### Data for this exercise

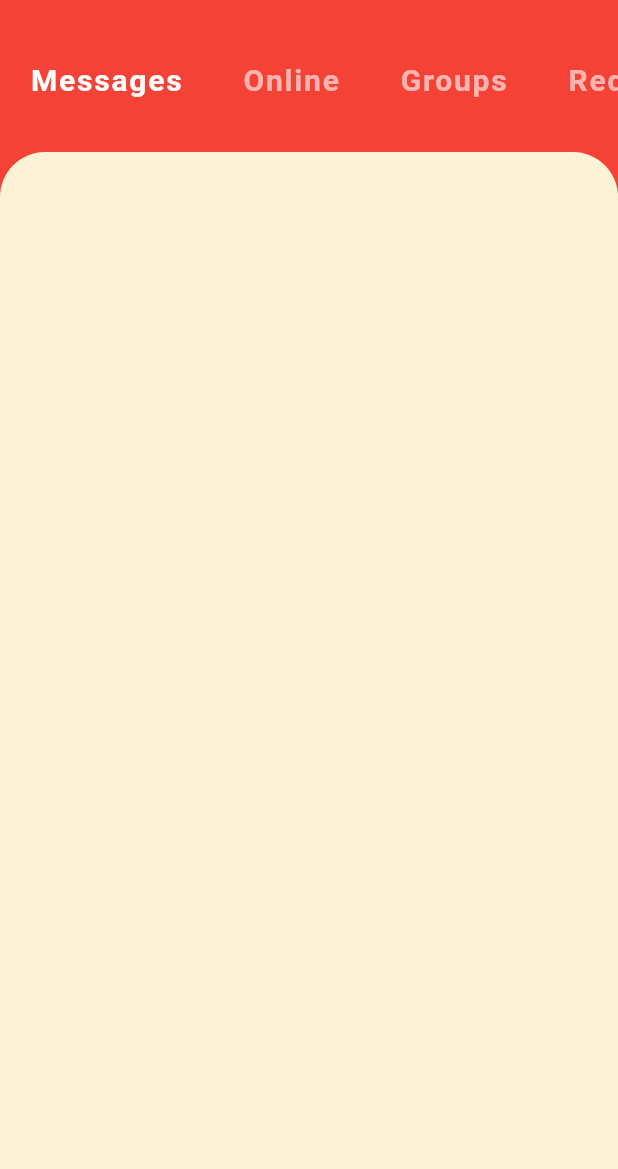
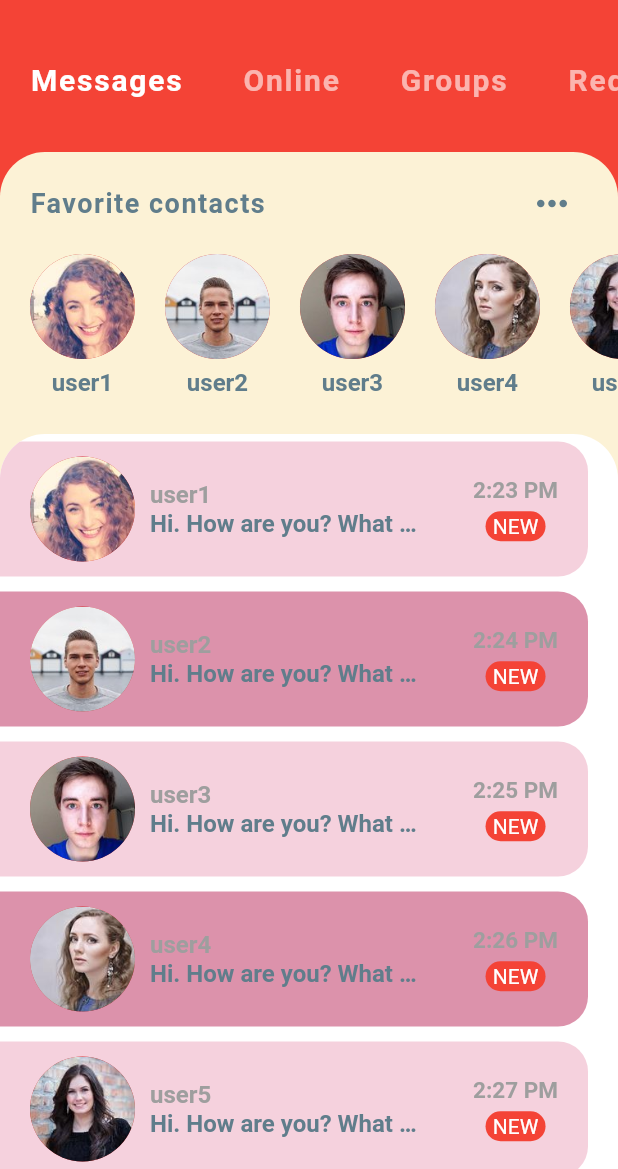
Before and after one commit to CodeWithDilshad/Chat_App, a Flutter app: the screen it shows after launch, on a phone screen of 412 x 824 dp, the part 67-1236 px from its top. Run offline on Flutter 3.47's test engine with Material 2 defaults, Android fonts, the phone set to English and light mode, and no system bars.

Commit message:
Second Commit

```diff
--- a/lib/Models/Message_model.dart
+++ b/lib/Models/Message_model.dart
@@ -11,86 +11,86 @@ class Message {
 }
 
 final User currentUser = User(0, 'current user', 'assets/images/im1.jpg');
-final User user1 = User(1, 'current user1', 'assets/images/user1.jpg');
-final User user2 = User(2, 'current user2', 'assets/images/user2.jpg');
-final User user3 = User(3, 'current user3', 'assets/images/user3.jpg');
-final User user4 = User(4, 'current user4', 'assets/images/user4.jpg');
-final User user5 = User(5, 'current user5', 'assets/images/user5.jpg');
-final User user6 = User(6, 'current user6', 'assets/images/user6.jpg');
-final User user7 = User(7, 'current user7', 'assets/images/user7.jpg');
-final User user8 = User(8, 'current user8', 'assets/images/user8.jpg');
-final User user9 = User(9, 'current user9', 'assets/images/user9.jpg');
-final User user10 = User(10, 'current user10', 'assets/images/user10.jpg');
+final User user1 = User(1, 'user1', 'assets/images/user1.jpg');
+final User user2 = User(2, 'user2', 'assets/images/user2.jpg');
+final User user3 = User(3, 'user3', 'assets/images/user3.jpg');
+final User user4 = User(4, 'user4', 'assets/images/user4.jpg');
+final User user5 = User(5, 'user5', 'assets/images/user5.jpg');
+final User user6 = User(6, 'user6', 'assets/images/user6.jpg');
+final User user7 = User(7, 'user7', 'assets/images/user7.jpg');
+final User user8 = User(8, 'user8', 'assets/images/user8.jpg');
+final User user9 = User(9, 'user9', 'assets/images/user9.jpg');
+final User user10 = User(10, ' user10', 'assets/images/user10.jpg');
 
-List<User> favContact = [user1, user2, user3, user4, user5];
+List<User> favorites = [user1, user2, user3, user4, user5,user6,user7,user8,user9,user10];
 
 List<Message> chats = [
   Message(
     user1,
-    "2:23",
+    "2:23 PM",
     "Hi. How are you? What are you doing?",
     false,
     true
   ),
   Message(
     user2,
-    "2:24",
+    "2:24 PM",
     "Hi. How are you? What are you doing?",
     true,
     false,
   ),
   Message(
     user3,
-    "2:25",
+    "2:25 PM",
     "Hi. How are you? What are you doing?",
     false,
     true
   ),
   Message(
     user4,
-    "2:26",
+    "2:26 PM",
     "Hi. How are you? What are you doing?",
     true,
     false,
   ),
   Message(
     user5,
-    "2:27",
+    "2:27 PM",
     "Hi. How are you? What are you doing?",
     false,
     true
   ),
   Message(
     user6,
-    "2:28",
+    "2:28 PM",
     "Hi. How are you? What are you doing?",
     true,
     false,
   ),
   Message(
     user7,
-    "2:29",
+    "2:29 PM",
     "Hi. How are you? What are you doing?",
     false,
     true
   ),
   Message(
     user8,
-    "2:30",
+    "2:30 PM",
     "Hi. How are you? What are you doing?",
     true,
     false,
   ),
   Message(
     user9,
-    "2:33",
+    "2:33 PM",
     "Hi. How are you? What are you doing?",
     false,
     true
   ),
   Message(
     user10,
-    "2:39",
+    "2:39 PM",
     "Hi. How are you? What are you doing?",
     true,
     false,
--- a/lib/Screens/Home_Screens.dart
+++ b/lib/Screens/Home_Screens.dart
@@ -2,6 +2,8 @@
 
 import 'package:flutter/material.dart';
 import 'package:my_chat/widgets/Catagory_Selector.dart';
+import 'package:my_chat/widgets/Fav_Contact.dart';
+import 'package:my_chat/widgets/recent_chats.dart';
 
 class HomeScreen extends StatefulWidget {
   const HomeScreen({super.key});
@@ -44,14 +46,18 @@ class _HomeScreenState extends State<HomeScreen> {
           CatagorySelector(),
           Expanded(
             child: Container(
-              decoration: BoxDecoration(
-                color: Color.fromARGB(255, 252, 242, 214),
-                borderRadius: BorderRadius.only(
-                  topLeft: Radius.circular(30.0),
-                  topRight: Radius.circular(30.0)
-                )
-              ),
-            ),
+                decoration: BoxDecoration(
+                  color: Color.fromARGB(255, 252, 242, 214),
+                  borderRadius: BorderRadius.only(
+                      topLeft: Radius.circular(30.0),
+                      topRight: Radius.circular(30.0)),
+                ),
+                child: Column(
+                  children: [
+                    FavContact(),
+                    RecentChats()
+                  ],
+                )),
           )
         ],
       ),
--- /dev/null
+++ b/lib/widgets/Fav_Contact.dart
@@ -0,0 +1,77 @@
+// ignore_for_file: avoid_unnecessary_containers, prefer_const_constructors
+
+import 'package:flutter/material.dart';
+import 'package:my_chat/Models/Message_model.dart';
+
+class FavContact extends StatefulWidget {
+  const FavContact({super.key});
+
+  @override
+  State<FavContact> createState() => _FavContactState();
+}
+
+class _FavContactState extends State<FavContact> {
+  @override
+  Widget build(BuildContext context) {
+    return Padding(
+      padding:  EdgeInsets.symmetric(vertical: 10.0),
+      child: Column(children: [
+        Padding(
+          padding: EdgeInsets.symmetric(horizontal: 20.0),
+          child: Row(
+            mainAxisAlignment: MainAxisAlignment.spaceBetween,
+            children: [
+              Text(
+                "Favorite contacts",
+                style: TextStyle(
+                  fontSize: 18,
+                  fontWeight: FontWeight.bold,
+                  color: Colors.blueGrey,
+                  letterSpacing: 1.0,
+                ),
+              ),
+              IconButton(
+                onPressed: () {},
+                icon: Icon(Icons.more_horiz),
+                color: Colors.blueGrey,
+                iconSize: 30.0,
+              ),
+            ],
+          ),
+        ),
+        Container(
+          height: 120.0,
+          child: ListView.builder(
+            padding: EdgeInsets.only(left: 10),
+            scrollDirection: Axis.horizontal,
+            itemCount: favorites.length,
+            itemBuilder: (context, int index) {
+              return Padding(
+                padding:EdgeInsets.all(10.0),
+                child: Column(
+                  children: [
+                    CircleAvatar(
+                      radius: 35.0,
+                      backgroundImage: AssetImage(favorites[index].imageUrl),
+                    ),
+                    SizedBox(
+                      height: 6.0,
+                    ),
+                    Text(
+                      favorites[index].name,
+                      style: TextStyle(
+                        color: Colors.blueGrey,
+                        fontWeight: FontWeight.w600,
+                        fontSize: 16.0,
+                      ),
+                    ),
+                  ],
+                ),
+              );
+            },
+          ),
+        )
+      ]),
+    );
+  }
+}
--- /dev/null
+++ b/lib/widgets/recent_chats.dart
@@ -0,0 +1,114 @@
+// ignore_for_file: prefer_const_constructors
+
+import 'package:flutter/material.dart';
+import 'package:my_chat/Models/Message_model.dart';
+
+class RecentChats extends StatelessWidget {
+  const RecentChats({super.key});
+
+  @override
+  Widget build(BuildContext context) {
+    return Expanded(
+      child: Container(
+        decoration: BoxDecoration(
+            color: Colors.white,
+            borderRadius: BorderRadius.only(
+              topLeft: Radius.circular(30.0),
+              topRight: Radius.circular(30.0),
+            )),
+        child: ClipRRect(
+          borderRadius: BorderRadius.only(
+            topLeft: Radius.circular(30.0),
+            topRight: Radius.circular(30.0),
+          ),
+          child: ListView.builder(
+              scrollDirection: Axis.vertical,
+              itemCount: chats.length,
+              itemBuilder: ((context, int index) {
+                final Message chat = chats[index];
+                return Container(
+                  margin: EdgeInsets.only(top: 5.0,bottom: 5.0,right: 20.0),
+                  padding: EdgeInsets.symmetric(vertical: 10.0, horizontal: 20.0),
+                  decoration: BoxDecoration(
+                    color:chat.unRead? Color.fromARGB(255, 245, 209, 221): const Color.fromARGB(255, 220, 146, 171),
+                    borderRadius:BorderRadius.only(
+                      topRight: Radius.circular(20.0),
+                      bottomRight: Radius.circular(20.0),
+                    ) ,
+                  ),
+                  child: Row(
+                    mainAxisAlignment: MainAxisAlignment.spaceBetween,
+                    children: [
+                      Row(
+                        children: [
+                          CircleAvatar(
+                            radius: 35.0,
+                            backgroundImage: AssetImage(chat.sender.imageUrl),
+                          ),
+                          SizedBox(
+                            width: 10.0,
+                          ),
+                          Column(
+                            crossAxisAlignment: CrossAxisAlignment.start,
+                            children: [
+                              Text(
+                                chat.sender.name,
+                                style: TextStyle(
+                                  color: Colors.grey,
+                                  fontSize: 16.0,
+                                  fontWeight: FontWeight.bold,
+                                ),
+                              ),
+                              Container(
+                                width: MediaQuery.of(context).size.width * 0.45,
+                                child: Text(
+                                  chat.text,
+                                  style: TextStyle(
+                                    fontSize: 16.0,
+                                    fontWeight: FontWeight.w600,
+                                    color: Colors.blueGrey,
+                                  ),
+                                  overflow: TextOverflow.ellipsis,
+                                ),
+                              )
+                            ],
+                          ),
+                        ],
+                      ),
+                      Column(
+                        children: [
+                          Text(
+                            chat.time,
+                            style: TextStyle(
+                              color: Colors.grey,
+                              fontSize: 15.0,
+                              fontWeight: FontWeight.bold,
+                            ),
+                          ),
+                          SizedBox(height: 5.0,),
+                          Container(
+                            height: 20.0,
+                            width: 40.0,
+                            decoration: BoxDecoration(
+                              borderRadius: BorderRadius.circular(30.0),
+                              color: Theme.of(context).primaryColor,
+                            ),
+                            alignment: Alignment.center,
+                            child: Text(
+                              "NEW",
+                              style: TextStyle(
+                                color: Colors.white,
+                              ),
+                            ),
+                          ),
+                        ],
+                      )
+                    ],
+                  ),
+                );
+              })),
+        ),
+      ),
+    );
+  }
+}
```
Also changed, not shown: lib/widgets/Catagory_Selector.dart (line endings or trailing spaces).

######

— Directions —
In the listing above, how many lines include the string "TextStyle"? Say only the number.

— Result of this task —
6